Version comparison data
>>

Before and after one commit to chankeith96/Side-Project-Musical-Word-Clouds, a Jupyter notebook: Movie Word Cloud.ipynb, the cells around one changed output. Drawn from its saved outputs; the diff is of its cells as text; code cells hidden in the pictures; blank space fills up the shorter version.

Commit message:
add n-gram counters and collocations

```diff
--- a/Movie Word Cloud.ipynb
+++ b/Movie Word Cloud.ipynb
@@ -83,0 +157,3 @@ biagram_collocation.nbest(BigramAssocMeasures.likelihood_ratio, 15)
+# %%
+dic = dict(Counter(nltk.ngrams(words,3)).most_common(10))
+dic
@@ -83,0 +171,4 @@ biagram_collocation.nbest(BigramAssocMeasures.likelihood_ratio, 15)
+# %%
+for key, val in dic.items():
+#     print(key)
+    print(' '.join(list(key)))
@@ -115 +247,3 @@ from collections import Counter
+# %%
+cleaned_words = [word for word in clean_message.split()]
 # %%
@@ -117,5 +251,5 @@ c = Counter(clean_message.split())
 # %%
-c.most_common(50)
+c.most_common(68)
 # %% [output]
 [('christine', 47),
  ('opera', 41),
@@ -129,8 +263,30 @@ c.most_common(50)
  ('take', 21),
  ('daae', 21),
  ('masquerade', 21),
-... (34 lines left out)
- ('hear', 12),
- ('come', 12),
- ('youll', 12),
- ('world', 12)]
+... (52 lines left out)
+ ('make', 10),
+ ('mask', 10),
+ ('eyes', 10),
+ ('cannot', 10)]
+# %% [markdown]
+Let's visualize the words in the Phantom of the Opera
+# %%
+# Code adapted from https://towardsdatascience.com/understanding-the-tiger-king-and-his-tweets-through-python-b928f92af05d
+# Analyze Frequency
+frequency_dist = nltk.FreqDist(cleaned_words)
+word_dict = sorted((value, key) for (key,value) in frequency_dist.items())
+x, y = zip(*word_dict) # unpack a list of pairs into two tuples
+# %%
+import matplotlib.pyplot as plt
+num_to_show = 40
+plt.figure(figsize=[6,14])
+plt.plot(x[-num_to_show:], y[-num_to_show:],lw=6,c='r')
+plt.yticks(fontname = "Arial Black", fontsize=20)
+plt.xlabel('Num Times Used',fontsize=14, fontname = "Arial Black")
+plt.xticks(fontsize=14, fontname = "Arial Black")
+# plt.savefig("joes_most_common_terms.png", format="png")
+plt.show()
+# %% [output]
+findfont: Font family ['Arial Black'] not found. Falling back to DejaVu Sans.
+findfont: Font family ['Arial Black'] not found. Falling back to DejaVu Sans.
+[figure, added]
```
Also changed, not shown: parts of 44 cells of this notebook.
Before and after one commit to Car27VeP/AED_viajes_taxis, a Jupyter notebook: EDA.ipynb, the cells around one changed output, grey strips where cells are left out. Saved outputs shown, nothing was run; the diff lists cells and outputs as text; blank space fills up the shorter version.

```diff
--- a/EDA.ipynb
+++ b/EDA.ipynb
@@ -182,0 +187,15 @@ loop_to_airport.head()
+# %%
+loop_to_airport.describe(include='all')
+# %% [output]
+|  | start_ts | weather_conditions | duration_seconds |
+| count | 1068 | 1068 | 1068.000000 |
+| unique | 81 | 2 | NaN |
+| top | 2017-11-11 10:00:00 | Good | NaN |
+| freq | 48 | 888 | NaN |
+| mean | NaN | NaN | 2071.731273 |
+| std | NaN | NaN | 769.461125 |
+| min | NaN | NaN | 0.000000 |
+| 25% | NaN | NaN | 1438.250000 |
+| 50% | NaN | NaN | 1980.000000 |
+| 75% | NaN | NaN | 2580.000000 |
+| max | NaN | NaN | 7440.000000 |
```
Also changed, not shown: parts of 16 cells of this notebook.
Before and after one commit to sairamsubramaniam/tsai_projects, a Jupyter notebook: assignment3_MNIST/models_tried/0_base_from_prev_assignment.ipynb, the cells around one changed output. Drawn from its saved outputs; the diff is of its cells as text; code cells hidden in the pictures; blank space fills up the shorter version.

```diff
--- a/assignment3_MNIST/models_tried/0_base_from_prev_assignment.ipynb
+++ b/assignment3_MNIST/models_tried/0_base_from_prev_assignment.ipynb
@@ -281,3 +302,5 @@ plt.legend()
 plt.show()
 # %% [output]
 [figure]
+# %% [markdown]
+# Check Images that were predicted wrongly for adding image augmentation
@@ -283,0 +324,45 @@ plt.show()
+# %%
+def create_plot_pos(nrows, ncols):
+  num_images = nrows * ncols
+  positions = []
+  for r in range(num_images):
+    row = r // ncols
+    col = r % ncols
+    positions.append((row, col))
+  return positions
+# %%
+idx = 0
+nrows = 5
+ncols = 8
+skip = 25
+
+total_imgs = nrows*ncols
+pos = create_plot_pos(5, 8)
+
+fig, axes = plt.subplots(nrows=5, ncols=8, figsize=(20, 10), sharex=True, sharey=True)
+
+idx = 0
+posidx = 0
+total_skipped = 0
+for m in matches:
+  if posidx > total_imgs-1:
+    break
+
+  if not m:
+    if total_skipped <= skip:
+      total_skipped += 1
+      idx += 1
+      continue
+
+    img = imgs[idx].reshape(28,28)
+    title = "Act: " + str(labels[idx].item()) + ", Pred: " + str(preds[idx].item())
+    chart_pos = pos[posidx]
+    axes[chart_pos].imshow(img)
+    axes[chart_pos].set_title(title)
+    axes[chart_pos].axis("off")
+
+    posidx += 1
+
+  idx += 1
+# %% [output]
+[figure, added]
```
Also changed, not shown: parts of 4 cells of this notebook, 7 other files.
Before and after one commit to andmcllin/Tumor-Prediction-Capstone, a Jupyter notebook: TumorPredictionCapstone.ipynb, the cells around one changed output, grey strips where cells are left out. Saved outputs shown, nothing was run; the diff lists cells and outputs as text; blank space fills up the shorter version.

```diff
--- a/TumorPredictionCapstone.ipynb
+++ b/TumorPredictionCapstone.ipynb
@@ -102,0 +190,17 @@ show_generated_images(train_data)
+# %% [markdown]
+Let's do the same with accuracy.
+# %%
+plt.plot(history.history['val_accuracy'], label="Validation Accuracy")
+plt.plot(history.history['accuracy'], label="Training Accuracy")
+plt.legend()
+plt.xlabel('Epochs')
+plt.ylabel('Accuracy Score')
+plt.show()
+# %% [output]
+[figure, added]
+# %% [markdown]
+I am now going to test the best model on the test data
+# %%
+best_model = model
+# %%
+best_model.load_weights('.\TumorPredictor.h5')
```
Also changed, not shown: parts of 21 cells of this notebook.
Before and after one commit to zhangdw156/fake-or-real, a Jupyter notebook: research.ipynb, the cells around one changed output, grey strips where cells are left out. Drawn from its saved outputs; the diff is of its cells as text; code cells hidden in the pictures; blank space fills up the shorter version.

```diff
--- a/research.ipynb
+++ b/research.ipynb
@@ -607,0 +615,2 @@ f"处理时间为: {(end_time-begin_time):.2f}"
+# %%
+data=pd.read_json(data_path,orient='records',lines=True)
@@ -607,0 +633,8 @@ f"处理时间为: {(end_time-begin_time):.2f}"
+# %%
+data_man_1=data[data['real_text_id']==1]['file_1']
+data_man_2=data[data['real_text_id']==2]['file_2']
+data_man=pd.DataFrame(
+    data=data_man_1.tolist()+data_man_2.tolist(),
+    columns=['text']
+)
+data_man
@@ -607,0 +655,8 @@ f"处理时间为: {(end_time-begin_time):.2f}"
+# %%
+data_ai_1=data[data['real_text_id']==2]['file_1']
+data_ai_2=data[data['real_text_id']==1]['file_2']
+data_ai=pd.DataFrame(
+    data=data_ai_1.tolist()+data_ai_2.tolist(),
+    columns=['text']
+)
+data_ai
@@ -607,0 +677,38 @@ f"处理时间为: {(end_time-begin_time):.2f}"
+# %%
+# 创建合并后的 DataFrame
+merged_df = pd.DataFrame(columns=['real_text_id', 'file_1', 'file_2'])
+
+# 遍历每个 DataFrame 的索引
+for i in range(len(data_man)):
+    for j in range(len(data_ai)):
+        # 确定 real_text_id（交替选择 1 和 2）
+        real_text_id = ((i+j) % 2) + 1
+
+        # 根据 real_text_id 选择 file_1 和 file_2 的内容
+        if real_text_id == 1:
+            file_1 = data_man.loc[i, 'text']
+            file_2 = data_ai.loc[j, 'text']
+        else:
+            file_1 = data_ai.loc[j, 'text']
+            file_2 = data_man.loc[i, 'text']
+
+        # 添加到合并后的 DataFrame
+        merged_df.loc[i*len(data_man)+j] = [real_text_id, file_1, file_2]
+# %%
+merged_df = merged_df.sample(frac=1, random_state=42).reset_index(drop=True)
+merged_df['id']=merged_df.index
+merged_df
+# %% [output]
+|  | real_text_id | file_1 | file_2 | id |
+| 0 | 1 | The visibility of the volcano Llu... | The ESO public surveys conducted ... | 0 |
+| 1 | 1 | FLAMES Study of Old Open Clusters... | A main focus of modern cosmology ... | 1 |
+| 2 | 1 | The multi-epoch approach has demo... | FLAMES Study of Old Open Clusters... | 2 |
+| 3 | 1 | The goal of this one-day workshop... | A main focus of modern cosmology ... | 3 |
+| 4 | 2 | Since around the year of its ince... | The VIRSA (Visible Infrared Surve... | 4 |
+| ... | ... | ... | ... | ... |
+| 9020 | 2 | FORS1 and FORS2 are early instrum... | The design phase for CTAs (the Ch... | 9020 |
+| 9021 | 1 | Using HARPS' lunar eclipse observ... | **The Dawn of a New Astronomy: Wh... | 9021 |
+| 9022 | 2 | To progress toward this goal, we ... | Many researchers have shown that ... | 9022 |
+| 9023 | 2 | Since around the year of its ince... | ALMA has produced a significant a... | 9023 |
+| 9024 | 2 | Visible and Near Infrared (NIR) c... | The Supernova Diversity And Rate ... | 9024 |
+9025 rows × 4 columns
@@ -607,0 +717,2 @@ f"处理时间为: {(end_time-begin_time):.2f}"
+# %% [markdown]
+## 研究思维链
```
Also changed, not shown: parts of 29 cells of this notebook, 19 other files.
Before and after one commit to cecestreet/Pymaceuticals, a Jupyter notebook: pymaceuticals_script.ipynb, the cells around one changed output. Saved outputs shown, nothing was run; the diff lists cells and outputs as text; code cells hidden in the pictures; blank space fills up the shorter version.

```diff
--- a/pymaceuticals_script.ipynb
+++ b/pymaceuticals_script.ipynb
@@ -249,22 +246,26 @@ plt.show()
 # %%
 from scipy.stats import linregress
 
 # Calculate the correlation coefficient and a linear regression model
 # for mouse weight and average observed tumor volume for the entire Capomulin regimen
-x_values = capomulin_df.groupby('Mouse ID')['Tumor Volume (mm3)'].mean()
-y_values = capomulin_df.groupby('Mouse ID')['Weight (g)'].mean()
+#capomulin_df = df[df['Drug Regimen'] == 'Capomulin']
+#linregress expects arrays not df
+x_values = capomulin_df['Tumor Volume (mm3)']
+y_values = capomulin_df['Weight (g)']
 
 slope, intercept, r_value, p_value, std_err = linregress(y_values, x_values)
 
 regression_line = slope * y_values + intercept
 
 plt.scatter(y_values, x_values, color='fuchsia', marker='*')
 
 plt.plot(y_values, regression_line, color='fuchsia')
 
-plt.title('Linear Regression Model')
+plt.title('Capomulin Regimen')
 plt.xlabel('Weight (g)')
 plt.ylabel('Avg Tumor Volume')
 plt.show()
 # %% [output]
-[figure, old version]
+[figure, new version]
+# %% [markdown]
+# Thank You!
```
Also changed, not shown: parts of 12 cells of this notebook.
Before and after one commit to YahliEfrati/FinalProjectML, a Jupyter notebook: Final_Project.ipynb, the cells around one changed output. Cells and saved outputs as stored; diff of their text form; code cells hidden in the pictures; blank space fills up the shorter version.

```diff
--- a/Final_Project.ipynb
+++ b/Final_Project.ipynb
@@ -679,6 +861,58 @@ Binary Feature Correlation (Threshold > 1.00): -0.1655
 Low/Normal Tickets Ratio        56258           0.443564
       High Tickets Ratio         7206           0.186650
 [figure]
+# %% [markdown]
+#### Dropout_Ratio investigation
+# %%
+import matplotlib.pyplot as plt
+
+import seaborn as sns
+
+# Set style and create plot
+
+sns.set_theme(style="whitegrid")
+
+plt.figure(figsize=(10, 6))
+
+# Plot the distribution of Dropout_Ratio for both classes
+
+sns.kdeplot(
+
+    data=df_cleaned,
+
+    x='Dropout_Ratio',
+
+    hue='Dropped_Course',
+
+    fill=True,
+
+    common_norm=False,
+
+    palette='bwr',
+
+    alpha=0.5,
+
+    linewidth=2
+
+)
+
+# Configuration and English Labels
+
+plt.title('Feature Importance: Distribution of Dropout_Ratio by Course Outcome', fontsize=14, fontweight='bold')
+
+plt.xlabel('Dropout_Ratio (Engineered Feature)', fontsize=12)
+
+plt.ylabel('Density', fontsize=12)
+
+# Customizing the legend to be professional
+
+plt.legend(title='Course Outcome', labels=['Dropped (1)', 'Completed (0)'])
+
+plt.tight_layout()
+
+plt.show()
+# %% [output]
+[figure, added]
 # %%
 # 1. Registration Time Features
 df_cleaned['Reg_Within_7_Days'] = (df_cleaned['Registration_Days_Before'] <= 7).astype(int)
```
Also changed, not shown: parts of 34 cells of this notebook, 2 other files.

<<

### YOUR INSTRUCTIONS
Each line of the entries where the string "ncols" occurs should be shown.

### YOUR SOLUTION
+def create_plot_pos(nrows, ncols):
+  num_images = nrows * ncols
+    row = r // ncols
+    col = r % ncols
+ncols = 8
+total_imgs = nrows*ncols
+fig, axes = plt.subplots(nrows=5, ncols=8, figsize=(20, 10), sharex=True, sharey=True)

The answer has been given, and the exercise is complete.